And, though the coursework is demanding, "The flying makes it all worth it," said recent graduate Jamie Heiam, who spent five years in the U.S. Coast Guard before completing Vermont Tech's pilot program this spring. (She used her Veterans Administration benefits to pay her tuition.) The 34-year-old said that some of the best moments of her life have been spent flying at Vermont Tech, like when she flew solo for the first time, a feeling she likened to "being on top of the world."
Professional flight training is not for everyone, of course, and natural smarts will only carry students so far in the program.
"The No. 1 thing you absolutely need is drive," Fuller said. "If you're the type of student who's half-assed about attending class, don't do all the homework and are only vaguely interested, that's not gonna fly."
Graduate Garrett Tilton, from Grantham, N.H., agreed. He pointed out that the combined expenses of tuition, FAA certifications and flight hours means that a four-year aviation degree from Vermont Tech can quickly add up to at least $100,000. "If you're going to come here and not try your best to be one of those top five students," he said, "then you're wasting your time."
All of Vermont Tech's students graduate with a four-year degree as well as the skills needed for careers as professional airline pilots. Among the most coveted and highest-paying jobs, Guillian said, are with legacy carriers such as American, United and Delta, whose starting salaries begin in the $50,000 to $60,000 range. Over a pilot's career, she said, the major airlines will contribute as much as $4 million into a pilot's 401(k) retirement fund. Understandably, those are competitive slots and usually require a stint with a regional carrier first. But Guillian insisted that all her graduating students are qualified to land those positions.

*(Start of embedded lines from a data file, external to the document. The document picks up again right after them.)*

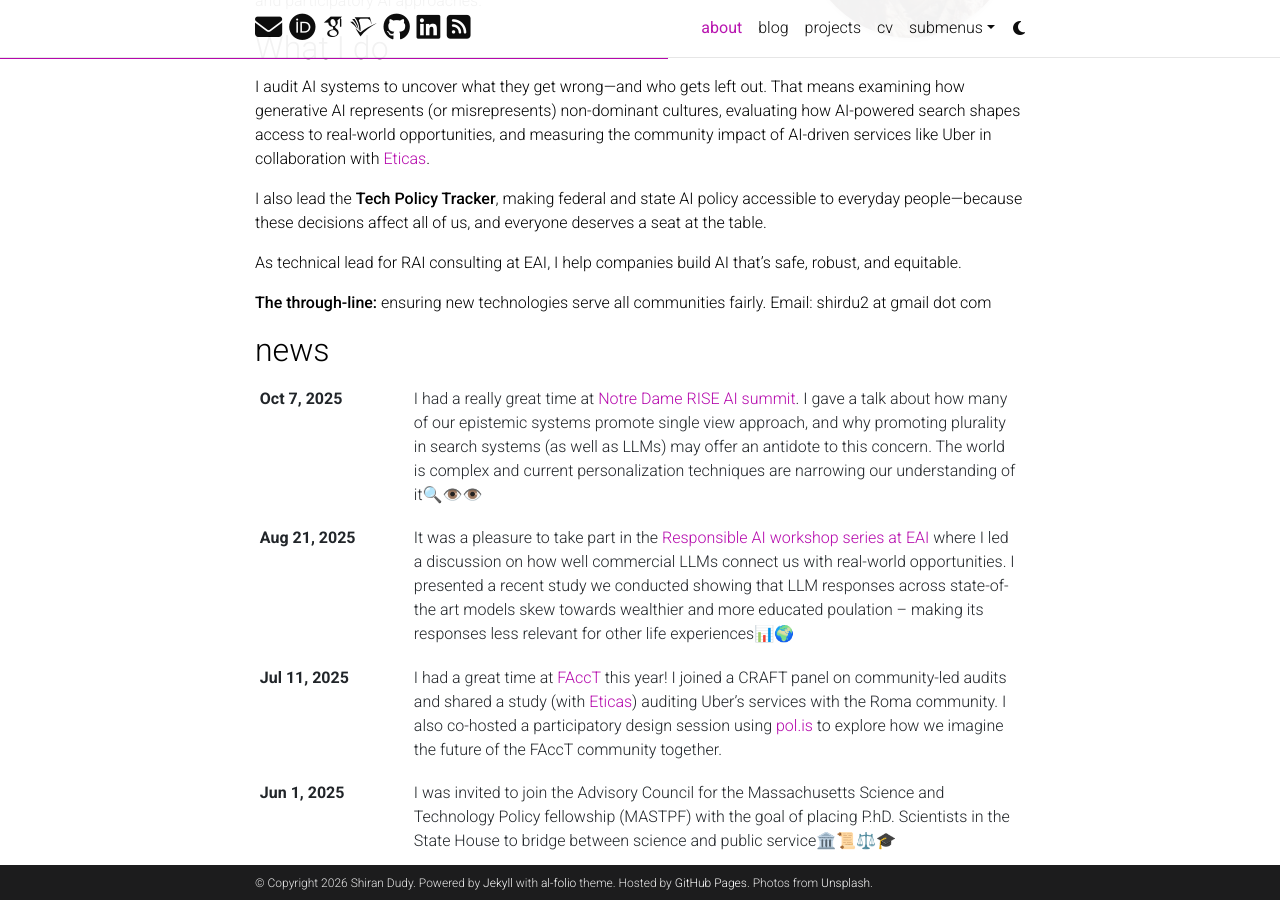
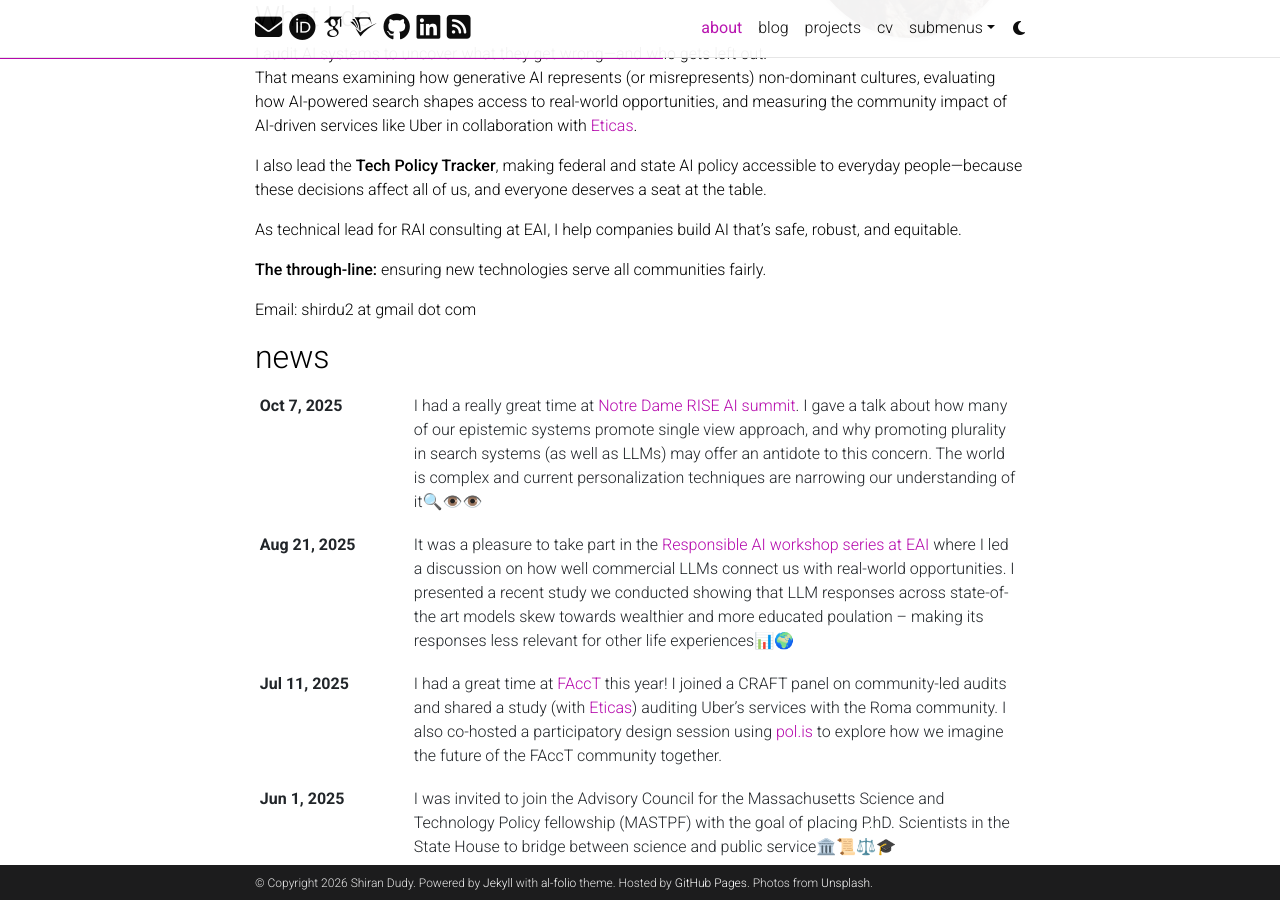
Before and after one commit to shiranD/shirand.github.io, a Jekyll site: the page built from _pages/about.md, in a window 1280 px wide and 900 px high, scrolled down 405 px. Built offline with Jekyll 4.4.1, drawn with Linux system fonts in a browser that asks for light colours; full-size pictures stand in for the smaller copies a plugin makes; some web fonts are replaced; comment, search, counter and statistics services are not loaded; a style sheet for code colours, icons or effects is not loaded; some of the changed lines change nothing that is shown.

Commit message:
update bio2

```diff
--- a/_pages/about.md
+++ b/_pages/about.md
@@ -16,17 +16,20 @@
 social: false  # includes social icons at the bottom of the page
 ---
 
-# Hi, I'm Shiran—I research how AI systems shape our world, and whether they do so fairly.
+## Hi, I'm Shiran—I research how AI systems shape our world, and whether they do so fairly.
 
 I'm a Research Scientist at [Northeastern University's Institute for Experiential AI](https://ai.northeastern.edu), where I specialize in NLP and speech processing with a focus on Responsible AI specifically focusing on AI auditing, and AI literacy, and participatory AI approaches.
 
-## What I do
+### What I do
 
 I audit AI systems to uncover what they get wrong—and who gets left out. That means examining how generative AI represents (or misrepresents) non-dominant cultures, evaluating how AI-powered search shapes access to real-world opportunities, and measuring the community impact of AI-driven services like Uber in collaboration with [Eticas](https://eticas.ai).
 
-I also lead the **Tech Policy Tracker**, making federal and state AI policy accessible to everyday people—because these decisions affect all of us, and everyone deserves a seat at the table.
+I also lead the [**Tech Policy Tracker**](https://www.integrityinstitute.org/legislative-tracker), making federal and state AI policy accessible to everyday people—because these decisions affect all of us, and everyone deserves a seat at the table.
 
 As technical lead for RAI consulting at EAI, I help companies build AI that's safe, robust, and equitable.
 
 **The through-line:** ensuring new technologies serve all communities fairly.
+
+
+
 Email: shirdu2 at gmail dot com
```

That said, she pointed out that there are "gateways and pathways" to other aviation careers, such as piloting aircraft for federal or state governments, corporate fleets, and even the military.
While still a student, Heiam flew the State of Vermont's official airplane, which occasionally transports the governor. During her summer breaks, she also piloted surveillance aircraft for the U.S. Forest Service as they scouted the national forests for diseased trees. Heiam, who was certified as a flight instructor in her junior year, is staying on at Vermont Tech to teach classes next fall.
As for Tilton, he got a job in Lebanon, N.H., flying corporate planes for an insurance company well before graduation. "It started as an internship, and they needed a sixth pilot," said the 22-year-old. "Now I'm a contract pilot for them."
Being so new, Vermont Tech's pilot program has just 50 to 60 students, but it's likely to grow in the coming years. Smith said he hopes to eventually expand the offerings to include aviation management, dispatching and maintenance. All of those fields will be in high demand, he said, and can also serve as backup careers for pilots in the event that a medical condition grounds them from flying professionally.
"We're still small," Smith said, "but we get the kind of people who really want to be here. And, when they graduate, they'll have incredible credentials."
That much was obvious as Fuller piloted us back to Burlington International, gently eased the Cessna down on the runway, then taxied back to the flight school. Once he'd cut the engine, Guillian, who was waiting for us on the tarmac, opened my door and asked how the flight went.
"Great," I told her.
"That's one of the best things about being a flight instructor," she said. "You get people at the best part of their day."